• [Exercise data]
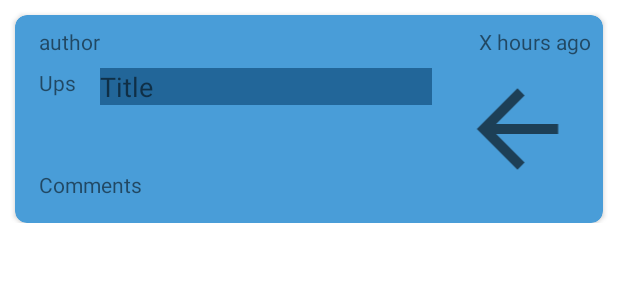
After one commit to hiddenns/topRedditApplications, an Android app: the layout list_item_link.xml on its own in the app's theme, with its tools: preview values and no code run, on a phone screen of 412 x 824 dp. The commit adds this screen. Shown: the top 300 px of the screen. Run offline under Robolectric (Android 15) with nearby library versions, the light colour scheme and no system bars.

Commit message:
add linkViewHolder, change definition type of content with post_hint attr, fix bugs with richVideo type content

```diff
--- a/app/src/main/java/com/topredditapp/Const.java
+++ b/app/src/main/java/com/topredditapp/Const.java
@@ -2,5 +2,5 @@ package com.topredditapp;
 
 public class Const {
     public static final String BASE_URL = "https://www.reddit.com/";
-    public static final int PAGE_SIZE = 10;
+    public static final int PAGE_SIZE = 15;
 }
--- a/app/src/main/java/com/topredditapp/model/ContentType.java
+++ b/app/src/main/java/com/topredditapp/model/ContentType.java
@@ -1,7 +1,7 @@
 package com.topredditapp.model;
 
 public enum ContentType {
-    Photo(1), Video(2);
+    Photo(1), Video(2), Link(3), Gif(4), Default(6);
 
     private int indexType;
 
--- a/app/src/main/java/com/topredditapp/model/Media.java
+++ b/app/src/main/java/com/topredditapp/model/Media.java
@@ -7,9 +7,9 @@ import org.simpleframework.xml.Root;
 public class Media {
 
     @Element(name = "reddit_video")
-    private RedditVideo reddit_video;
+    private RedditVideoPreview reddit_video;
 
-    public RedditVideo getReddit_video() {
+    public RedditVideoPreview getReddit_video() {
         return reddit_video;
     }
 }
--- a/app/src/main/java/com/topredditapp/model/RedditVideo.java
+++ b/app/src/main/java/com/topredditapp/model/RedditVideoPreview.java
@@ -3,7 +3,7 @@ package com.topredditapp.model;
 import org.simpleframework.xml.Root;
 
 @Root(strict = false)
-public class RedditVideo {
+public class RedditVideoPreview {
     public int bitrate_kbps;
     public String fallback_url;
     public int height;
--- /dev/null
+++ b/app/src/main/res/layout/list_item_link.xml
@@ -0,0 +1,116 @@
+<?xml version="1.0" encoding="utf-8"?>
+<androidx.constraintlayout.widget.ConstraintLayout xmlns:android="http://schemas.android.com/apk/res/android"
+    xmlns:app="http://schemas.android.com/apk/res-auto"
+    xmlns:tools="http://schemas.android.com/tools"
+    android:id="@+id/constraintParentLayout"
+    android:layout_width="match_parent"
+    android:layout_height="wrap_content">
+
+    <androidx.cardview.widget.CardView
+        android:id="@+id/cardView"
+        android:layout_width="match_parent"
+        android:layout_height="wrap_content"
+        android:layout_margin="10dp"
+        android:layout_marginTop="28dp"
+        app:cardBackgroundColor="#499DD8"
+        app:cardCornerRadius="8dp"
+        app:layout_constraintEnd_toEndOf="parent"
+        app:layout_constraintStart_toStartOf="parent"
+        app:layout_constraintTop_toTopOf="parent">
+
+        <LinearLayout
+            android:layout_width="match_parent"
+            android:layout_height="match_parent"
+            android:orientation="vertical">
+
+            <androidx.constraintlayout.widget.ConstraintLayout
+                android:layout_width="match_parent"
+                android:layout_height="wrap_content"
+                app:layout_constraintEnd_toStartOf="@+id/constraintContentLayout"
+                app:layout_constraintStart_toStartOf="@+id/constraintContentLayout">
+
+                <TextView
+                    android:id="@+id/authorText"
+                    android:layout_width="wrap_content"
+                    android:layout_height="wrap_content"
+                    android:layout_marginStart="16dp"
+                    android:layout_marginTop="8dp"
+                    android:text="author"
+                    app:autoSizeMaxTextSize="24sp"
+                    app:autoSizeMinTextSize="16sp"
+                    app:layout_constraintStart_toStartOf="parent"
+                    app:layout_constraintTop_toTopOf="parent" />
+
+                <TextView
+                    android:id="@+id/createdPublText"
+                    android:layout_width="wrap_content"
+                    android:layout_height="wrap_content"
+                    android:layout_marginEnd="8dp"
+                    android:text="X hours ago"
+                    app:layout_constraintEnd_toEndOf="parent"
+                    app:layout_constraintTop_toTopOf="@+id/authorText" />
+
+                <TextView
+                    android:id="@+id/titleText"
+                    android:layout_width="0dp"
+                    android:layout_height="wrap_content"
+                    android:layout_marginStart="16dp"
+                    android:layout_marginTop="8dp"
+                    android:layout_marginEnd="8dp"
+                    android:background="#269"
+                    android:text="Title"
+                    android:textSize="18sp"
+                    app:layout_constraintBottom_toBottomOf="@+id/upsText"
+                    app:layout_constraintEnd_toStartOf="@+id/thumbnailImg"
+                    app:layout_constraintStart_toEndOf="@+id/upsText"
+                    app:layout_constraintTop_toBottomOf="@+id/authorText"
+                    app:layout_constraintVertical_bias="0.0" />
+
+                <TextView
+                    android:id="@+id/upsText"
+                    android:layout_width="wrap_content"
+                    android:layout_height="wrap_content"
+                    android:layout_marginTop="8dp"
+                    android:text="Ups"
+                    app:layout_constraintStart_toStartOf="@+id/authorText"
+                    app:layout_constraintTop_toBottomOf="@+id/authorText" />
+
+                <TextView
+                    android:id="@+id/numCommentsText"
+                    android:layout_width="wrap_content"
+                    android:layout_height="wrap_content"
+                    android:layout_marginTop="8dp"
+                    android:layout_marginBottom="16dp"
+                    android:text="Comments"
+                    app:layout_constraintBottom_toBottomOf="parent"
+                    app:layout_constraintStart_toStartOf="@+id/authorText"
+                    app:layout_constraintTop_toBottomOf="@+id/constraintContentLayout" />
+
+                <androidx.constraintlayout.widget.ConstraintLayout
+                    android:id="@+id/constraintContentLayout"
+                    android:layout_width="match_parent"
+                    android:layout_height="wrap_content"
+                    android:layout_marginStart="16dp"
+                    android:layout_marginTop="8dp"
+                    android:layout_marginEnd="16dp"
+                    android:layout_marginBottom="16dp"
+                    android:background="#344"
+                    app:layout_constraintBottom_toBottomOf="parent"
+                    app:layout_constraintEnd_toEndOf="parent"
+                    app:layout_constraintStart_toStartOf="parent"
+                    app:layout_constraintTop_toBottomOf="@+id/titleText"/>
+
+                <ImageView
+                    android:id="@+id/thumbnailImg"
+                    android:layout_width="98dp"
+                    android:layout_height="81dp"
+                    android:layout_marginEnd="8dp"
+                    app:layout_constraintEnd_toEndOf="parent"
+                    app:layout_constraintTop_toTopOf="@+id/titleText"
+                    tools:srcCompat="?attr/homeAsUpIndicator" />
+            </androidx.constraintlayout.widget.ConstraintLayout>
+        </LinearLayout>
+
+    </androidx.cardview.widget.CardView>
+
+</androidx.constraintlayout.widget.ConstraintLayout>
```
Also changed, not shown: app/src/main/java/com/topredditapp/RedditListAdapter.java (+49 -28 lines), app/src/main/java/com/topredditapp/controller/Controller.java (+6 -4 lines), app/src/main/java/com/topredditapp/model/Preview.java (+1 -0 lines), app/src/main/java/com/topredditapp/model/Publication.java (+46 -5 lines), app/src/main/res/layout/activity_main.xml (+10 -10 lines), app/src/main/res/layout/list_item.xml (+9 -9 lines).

--

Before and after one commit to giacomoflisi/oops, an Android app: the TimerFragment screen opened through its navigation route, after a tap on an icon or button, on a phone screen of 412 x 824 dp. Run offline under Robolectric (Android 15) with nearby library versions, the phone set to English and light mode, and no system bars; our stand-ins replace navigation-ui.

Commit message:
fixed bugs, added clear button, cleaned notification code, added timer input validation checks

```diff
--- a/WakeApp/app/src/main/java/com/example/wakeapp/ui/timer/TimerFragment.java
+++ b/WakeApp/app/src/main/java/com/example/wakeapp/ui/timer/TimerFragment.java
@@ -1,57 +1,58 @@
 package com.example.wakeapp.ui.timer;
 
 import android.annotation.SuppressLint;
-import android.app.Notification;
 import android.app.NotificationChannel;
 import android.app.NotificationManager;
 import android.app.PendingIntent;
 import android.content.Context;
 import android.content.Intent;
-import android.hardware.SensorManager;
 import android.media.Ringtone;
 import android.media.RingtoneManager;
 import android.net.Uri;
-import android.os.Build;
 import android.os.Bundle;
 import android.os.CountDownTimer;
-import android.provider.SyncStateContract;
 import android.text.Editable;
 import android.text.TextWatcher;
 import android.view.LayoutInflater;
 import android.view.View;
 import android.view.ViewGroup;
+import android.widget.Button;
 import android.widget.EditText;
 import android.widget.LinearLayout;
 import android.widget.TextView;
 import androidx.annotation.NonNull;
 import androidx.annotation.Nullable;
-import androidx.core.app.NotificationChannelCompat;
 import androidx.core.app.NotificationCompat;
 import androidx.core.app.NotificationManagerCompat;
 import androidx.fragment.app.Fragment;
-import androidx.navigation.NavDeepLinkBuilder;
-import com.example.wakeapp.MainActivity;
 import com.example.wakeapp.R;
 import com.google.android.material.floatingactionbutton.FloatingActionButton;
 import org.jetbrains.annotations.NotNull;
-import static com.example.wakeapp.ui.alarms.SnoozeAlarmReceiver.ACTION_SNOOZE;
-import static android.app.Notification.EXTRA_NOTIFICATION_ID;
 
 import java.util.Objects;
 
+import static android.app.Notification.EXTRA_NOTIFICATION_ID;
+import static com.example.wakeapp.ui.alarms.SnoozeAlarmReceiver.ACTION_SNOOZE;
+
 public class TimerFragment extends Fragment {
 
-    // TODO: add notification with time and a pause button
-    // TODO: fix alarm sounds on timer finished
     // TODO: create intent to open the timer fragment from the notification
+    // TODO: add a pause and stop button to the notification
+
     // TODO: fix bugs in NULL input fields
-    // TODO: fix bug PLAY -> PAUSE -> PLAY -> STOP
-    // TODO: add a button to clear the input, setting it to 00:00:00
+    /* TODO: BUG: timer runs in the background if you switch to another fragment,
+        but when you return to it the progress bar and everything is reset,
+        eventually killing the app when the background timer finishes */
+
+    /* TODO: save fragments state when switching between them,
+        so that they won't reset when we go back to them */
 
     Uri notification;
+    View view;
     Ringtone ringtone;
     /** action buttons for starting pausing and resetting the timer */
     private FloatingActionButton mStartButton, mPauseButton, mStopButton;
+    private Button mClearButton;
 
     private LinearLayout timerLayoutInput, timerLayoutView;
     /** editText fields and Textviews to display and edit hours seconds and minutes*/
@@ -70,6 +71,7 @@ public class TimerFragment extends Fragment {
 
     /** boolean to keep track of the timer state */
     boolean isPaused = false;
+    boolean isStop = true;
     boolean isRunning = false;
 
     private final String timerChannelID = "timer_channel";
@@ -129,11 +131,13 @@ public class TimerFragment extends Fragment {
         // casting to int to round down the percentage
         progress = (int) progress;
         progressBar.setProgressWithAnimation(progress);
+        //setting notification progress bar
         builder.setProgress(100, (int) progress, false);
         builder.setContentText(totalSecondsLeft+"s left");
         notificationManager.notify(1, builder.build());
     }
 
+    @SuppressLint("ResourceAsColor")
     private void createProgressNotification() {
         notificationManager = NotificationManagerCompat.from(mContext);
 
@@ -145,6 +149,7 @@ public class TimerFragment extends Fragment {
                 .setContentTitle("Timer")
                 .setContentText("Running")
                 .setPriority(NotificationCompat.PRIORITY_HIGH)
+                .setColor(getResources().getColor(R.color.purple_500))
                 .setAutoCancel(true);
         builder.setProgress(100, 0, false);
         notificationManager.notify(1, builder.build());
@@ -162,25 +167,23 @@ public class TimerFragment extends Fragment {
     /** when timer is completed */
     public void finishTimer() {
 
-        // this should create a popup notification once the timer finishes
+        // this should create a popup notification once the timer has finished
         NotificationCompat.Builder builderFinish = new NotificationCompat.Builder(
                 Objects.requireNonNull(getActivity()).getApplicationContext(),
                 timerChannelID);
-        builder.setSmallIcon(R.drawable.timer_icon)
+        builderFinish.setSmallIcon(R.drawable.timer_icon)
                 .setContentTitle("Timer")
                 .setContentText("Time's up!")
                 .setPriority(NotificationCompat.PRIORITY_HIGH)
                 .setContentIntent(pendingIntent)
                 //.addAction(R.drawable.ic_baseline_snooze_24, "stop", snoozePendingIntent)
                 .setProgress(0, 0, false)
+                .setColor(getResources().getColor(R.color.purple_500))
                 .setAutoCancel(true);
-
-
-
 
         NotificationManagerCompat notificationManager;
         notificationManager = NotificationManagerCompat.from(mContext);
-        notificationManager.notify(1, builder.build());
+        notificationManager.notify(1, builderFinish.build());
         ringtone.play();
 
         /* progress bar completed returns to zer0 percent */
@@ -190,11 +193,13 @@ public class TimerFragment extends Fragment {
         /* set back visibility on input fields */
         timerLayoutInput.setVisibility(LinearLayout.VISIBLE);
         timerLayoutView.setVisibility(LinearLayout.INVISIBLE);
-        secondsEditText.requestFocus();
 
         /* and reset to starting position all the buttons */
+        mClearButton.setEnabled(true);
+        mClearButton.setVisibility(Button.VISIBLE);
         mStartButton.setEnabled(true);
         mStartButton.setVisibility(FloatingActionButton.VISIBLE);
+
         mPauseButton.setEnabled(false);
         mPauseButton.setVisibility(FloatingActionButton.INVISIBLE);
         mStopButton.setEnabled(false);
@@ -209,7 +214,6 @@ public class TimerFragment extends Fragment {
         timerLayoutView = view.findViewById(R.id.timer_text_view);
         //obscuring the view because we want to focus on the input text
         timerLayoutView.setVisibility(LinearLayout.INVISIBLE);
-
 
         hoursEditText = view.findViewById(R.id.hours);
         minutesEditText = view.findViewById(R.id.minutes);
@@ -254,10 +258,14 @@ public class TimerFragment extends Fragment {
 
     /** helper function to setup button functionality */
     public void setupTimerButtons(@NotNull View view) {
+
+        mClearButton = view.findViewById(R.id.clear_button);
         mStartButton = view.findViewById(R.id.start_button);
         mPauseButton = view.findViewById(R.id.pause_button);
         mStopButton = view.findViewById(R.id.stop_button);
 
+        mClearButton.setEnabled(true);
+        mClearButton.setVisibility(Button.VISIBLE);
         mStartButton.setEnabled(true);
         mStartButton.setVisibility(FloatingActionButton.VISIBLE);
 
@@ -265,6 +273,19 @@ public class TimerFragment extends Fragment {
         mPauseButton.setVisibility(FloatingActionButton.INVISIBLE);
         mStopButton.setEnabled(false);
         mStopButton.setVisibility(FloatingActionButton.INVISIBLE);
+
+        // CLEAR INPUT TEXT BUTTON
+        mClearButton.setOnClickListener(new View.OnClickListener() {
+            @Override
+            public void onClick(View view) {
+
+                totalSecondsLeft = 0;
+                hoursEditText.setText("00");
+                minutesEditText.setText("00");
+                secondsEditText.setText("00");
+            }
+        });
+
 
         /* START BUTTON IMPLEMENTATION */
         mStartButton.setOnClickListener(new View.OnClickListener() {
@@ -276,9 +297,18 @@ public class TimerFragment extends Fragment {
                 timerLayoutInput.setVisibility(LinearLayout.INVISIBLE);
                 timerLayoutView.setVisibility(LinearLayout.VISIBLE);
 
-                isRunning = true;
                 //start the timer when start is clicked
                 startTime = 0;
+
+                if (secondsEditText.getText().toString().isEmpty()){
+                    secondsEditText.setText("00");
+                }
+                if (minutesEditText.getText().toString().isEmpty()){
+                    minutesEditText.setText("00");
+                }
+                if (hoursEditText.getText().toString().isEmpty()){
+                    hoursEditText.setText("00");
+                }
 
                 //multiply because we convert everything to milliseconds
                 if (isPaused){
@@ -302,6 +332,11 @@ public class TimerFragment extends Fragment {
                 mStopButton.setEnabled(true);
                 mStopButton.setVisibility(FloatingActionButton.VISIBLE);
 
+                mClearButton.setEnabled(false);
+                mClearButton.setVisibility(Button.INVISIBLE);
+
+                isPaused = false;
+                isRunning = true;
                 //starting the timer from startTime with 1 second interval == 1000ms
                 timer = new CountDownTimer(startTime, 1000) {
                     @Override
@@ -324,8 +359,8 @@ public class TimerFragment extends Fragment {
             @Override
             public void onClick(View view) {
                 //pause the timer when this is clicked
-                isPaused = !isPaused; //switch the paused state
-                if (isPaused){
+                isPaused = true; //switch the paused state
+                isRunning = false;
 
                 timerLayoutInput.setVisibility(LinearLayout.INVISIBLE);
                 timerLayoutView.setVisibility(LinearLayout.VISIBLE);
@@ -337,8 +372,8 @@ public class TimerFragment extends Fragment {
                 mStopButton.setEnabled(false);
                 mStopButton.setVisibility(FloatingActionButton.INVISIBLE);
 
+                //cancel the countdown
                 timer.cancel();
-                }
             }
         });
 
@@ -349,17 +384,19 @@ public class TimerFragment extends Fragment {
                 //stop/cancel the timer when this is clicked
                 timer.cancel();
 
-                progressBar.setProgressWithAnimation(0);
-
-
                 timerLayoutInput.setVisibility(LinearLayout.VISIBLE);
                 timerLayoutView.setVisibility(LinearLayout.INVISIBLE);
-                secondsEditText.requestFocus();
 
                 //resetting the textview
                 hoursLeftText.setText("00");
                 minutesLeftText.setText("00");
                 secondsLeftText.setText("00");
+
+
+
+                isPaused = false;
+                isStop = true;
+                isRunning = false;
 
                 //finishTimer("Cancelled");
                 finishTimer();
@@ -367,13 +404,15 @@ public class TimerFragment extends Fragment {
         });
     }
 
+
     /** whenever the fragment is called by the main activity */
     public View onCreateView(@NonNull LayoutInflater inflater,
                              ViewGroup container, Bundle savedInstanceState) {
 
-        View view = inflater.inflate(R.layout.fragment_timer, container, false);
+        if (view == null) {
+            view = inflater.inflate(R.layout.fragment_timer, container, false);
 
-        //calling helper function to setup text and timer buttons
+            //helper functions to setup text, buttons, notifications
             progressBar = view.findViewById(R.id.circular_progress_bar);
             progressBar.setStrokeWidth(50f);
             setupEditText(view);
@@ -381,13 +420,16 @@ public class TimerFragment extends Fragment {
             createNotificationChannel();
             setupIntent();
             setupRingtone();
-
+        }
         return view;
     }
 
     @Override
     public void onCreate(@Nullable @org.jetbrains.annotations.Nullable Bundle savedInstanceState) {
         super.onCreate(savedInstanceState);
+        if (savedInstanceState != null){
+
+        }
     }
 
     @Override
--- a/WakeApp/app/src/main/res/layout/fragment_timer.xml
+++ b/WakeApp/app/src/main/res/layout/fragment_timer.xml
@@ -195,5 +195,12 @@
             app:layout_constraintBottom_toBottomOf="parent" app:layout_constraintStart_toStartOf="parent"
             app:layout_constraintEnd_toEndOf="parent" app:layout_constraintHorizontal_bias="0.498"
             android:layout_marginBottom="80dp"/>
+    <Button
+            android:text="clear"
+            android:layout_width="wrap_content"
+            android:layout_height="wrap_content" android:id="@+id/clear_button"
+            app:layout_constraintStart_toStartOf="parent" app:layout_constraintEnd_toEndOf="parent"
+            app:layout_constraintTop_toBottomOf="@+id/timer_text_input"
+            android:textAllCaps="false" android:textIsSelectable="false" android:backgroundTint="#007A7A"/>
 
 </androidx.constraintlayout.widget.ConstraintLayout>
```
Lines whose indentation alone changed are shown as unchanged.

• [Prompt]
Report the number of lines in the records above that contain "helper", with no other text.

• [Solution below]
3